Change listing data
··········

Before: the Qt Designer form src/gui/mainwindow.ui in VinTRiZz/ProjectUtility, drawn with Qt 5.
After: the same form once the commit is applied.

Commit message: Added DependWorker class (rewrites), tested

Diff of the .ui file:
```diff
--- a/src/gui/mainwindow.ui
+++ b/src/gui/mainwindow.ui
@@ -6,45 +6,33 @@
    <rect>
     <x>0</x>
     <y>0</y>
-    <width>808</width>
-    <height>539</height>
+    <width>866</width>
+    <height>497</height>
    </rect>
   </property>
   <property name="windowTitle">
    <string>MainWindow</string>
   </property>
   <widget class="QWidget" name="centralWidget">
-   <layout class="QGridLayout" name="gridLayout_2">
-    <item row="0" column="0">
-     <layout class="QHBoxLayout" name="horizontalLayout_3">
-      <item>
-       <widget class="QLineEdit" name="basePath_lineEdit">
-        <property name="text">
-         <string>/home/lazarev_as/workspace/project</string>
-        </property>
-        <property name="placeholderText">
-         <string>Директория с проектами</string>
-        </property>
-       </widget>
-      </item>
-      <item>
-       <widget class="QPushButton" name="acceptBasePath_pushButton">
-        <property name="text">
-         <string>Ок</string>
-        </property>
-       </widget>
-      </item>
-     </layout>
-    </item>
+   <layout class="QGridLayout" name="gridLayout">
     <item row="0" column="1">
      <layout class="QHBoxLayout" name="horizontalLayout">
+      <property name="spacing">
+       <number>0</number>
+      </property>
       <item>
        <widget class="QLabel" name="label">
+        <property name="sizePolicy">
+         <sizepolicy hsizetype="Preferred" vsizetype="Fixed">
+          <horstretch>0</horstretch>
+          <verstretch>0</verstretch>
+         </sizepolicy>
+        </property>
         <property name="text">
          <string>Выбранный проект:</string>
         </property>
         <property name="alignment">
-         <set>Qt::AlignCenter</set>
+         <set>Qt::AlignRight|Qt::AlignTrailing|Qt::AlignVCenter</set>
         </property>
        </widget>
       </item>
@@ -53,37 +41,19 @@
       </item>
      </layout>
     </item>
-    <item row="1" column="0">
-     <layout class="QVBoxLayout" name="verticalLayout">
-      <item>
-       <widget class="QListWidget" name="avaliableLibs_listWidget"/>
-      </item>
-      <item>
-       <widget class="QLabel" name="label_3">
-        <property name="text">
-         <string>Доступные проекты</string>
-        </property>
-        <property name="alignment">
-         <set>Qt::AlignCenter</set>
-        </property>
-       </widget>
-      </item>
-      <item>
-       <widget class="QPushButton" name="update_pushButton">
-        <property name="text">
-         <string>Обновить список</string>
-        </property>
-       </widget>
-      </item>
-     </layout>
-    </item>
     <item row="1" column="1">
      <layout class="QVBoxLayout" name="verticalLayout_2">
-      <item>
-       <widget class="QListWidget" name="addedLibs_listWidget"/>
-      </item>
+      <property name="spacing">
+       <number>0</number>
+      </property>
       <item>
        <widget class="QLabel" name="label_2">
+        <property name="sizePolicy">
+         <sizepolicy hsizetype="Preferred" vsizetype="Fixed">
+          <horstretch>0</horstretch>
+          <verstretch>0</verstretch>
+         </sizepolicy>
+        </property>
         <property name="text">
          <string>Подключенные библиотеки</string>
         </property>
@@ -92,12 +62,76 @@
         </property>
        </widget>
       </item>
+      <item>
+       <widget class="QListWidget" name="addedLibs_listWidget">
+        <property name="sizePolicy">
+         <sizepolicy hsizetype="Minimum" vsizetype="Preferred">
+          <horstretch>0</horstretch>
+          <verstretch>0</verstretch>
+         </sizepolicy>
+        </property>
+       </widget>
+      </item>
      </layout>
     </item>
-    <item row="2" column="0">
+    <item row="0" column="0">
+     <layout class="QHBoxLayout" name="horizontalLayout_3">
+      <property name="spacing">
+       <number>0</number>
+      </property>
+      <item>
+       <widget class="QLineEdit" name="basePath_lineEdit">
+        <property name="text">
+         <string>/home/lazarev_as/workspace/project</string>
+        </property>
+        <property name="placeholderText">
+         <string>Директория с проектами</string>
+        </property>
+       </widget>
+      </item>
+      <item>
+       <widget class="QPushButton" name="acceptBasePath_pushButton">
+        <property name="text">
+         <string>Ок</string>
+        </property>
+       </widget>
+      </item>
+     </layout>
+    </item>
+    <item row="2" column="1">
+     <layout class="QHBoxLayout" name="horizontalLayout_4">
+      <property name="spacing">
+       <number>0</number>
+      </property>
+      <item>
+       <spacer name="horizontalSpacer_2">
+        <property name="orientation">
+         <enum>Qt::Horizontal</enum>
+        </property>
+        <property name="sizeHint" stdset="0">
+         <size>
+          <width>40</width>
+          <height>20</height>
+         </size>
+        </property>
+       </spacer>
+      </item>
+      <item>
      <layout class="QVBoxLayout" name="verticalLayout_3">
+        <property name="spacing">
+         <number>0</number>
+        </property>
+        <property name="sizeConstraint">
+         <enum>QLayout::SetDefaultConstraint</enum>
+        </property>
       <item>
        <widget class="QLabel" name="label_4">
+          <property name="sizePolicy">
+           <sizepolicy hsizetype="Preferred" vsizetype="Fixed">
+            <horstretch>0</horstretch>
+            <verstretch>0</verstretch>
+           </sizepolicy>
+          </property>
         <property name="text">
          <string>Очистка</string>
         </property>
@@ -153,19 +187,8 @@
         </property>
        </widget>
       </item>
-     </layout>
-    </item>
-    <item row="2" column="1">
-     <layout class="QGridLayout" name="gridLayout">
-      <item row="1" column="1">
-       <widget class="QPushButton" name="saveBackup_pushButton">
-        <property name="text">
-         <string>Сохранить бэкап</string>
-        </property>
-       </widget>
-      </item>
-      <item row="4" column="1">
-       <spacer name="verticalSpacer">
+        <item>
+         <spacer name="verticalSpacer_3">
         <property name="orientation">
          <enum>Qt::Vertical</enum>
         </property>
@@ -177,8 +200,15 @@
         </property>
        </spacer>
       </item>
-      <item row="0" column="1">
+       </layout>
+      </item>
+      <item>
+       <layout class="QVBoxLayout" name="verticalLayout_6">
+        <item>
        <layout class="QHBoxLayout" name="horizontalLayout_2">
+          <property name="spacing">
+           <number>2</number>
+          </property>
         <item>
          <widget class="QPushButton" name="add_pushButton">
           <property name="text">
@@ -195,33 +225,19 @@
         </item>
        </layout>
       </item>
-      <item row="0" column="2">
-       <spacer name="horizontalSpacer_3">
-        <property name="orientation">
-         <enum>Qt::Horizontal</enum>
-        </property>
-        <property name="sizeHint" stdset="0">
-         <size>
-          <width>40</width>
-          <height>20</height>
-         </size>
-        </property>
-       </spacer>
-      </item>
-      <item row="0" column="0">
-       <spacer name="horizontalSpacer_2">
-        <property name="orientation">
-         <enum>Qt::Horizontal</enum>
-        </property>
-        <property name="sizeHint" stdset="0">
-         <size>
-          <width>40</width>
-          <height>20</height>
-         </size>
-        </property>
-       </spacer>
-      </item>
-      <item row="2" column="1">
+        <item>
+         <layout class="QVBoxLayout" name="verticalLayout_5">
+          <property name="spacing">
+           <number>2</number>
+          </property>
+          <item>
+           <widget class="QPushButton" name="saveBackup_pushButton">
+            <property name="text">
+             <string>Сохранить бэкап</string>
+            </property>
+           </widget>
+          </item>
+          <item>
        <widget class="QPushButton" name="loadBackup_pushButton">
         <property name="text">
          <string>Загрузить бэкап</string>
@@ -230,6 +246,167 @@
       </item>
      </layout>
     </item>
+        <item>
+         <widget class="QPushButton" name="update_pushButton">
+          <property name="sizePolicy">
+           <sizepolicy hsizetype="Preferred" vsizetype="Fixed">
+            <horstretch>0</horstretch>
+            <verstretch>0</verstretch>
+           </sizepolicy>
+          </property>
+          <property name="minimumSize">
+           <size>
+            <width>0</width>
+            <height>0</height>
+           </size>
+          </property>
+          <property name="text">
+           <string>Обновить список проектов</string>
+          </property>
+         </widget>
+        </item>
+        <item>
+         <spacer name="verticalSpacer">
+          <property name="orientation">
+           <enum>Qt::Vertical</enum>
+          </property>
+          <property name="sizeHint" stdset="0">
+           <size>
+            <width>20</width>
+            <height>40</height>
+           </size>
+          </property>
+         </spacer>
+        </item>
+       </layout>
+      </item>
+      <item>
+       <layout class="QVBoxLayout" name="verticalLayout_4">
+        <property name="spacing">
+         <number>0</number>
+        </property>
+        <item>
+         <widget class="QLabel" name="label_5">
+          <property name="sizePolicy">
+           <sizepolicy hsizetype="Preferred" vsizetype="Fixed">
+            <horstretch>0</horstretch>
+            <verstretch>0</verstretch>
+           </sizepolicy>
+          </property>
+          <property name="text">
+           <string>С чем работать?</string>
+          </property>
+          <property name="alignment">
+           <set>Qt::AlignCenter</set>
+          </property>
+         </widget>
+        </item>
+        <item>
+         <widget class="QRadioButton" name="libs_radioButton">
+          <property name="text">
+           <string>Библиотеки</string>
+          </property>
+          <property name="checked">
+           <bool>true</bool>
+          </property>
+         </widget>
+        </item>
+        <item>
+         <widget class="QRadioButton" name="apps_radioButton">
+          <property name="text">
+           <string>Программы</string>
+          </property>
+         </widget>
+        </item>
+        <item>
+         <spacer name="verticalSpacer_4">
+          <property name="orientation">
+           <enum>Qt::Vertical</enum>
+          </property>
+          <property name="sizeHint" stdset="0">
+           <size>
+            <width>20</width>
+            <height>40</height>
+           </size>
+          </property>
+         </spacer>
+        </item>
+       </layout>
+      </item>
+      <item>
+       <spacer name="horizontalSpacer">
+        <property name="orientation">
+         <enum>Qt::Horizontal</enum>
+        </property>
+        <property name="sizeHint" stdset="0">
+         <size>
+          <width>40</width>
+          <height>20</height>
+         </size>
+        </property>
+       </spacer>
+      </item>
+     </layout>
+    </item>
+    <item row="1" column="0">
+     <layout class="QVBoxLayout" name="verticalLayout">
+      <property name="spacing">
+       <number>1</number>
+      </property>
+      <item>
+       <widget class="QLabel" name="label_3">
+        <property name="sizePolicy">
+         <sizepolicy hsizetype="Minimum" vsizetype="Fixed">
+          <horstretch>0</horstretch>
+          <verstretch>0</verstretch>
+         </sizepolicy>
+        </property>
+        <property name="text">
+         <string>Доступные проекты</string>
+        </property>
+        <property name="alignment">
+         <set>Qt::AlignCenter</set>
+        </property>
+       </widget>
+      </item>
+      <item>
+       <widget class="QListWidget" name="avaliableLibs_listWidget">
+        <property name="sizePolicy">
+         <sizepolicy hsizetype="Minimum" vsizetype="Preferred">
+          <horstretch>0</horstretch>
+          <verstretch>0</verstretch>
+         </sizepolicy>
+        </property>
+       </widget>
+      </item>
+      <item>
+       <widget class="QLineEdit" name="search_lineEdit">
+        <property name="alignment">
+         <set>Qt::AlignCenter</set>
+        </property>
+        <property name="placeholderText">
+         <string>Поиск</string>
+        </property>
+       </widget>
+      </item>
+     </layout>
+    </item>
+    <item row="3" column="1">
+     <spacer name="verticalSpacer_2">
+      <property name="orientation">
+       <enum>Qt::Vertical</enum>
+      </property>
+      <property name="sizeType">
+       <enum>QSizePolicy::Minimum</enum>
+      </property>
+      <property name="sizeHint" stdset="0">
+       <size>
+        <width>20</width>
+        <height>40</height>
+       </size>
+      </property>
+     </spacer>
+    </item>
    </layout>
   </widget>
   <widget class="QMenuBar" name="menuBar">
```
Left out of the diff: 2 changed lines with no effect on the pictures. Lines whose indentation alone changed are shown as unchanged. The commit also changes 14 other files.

··········

- **What you are asked to do**: What is needed is a copy of every line above in which "QLabel" appears.

- **Problem solution**:
        <widget class="QLabel" name="label">
-       <widget class="QLabel" name="label_3">
        <widget class="QLabel" name="label_2">
        <widget class="QLabel" name="label_4">
+         <widget class="QLabel" name="label_5">
+       <widget class="QLabel" name="label_3">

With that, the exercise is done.